BEGIN

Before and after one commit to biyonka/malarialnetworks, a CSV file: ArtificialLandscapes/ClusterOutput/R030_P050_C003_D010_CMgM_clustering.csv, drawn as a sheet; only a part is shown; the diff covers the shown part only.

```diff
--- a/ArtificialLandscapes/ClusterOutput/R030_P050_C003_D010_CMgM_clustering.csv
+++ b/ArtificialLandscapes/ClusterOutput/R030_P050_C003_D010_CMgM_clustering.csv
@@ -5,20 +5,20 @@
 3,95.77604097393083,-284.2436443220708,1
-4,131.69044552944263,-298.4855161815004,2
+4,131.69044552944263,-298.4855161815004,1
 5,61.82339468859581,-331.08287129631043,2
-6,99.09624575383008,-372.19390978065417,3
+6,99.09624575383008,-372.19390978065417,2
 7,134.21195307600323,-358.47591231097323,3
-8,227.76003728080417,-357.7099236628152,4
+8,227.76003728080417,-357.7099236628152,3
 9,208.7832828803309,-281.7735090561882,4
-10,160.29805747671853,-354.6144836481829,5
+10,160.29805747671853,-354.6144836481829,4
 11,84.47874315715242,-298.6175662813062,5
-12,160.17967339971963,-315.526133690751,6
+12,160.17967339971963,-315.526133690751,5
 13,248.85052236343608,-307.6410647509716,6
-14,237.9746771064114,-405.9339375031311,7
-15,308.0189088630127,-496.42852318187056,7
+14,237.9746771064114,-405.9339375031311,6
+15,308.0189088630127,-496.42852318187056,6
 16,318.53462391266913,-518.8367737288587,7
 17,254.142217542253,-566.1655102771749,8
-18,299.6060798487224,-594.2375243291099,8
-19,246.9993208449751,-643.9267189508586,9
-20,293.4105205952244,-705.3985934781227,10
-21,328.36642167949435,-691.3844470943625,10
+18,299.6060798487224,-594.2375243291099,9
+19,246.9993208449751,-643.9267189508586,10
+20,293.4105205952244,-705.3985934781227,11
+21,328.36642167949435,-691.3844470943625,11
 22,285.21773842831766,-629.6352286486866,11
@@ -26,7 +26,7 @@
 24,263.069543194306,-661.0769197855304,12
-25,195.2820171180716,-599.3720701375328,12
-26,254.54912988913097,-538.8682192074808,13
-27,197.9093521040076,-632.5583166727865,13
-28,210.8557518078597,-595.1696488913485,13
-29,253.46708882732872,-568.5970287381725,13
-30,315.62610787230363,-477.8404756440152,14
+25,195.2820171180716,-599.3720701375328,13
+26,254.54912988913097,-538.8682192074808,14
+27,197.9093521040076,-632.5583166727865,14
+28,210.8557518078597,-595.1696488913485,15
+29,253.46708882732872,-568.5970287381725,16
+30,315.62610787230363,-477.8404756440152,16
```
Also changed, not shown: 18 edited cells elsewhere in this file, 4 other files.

END

● **Brief**
List each line in the listing that contains the string "file".

● **Task result**
Before and after one commit to biyonka/malarialnetworks, a CSV file: ArtificialLandscapes/ClusterOutput/R030_P050_C003_D010_CMgM_clustering.csv, drawn as a sheet; only a part is shown; the diff covers the shown part only.
Also changed, not shown: 18 edited cells elsewhere in this file, 4 other files.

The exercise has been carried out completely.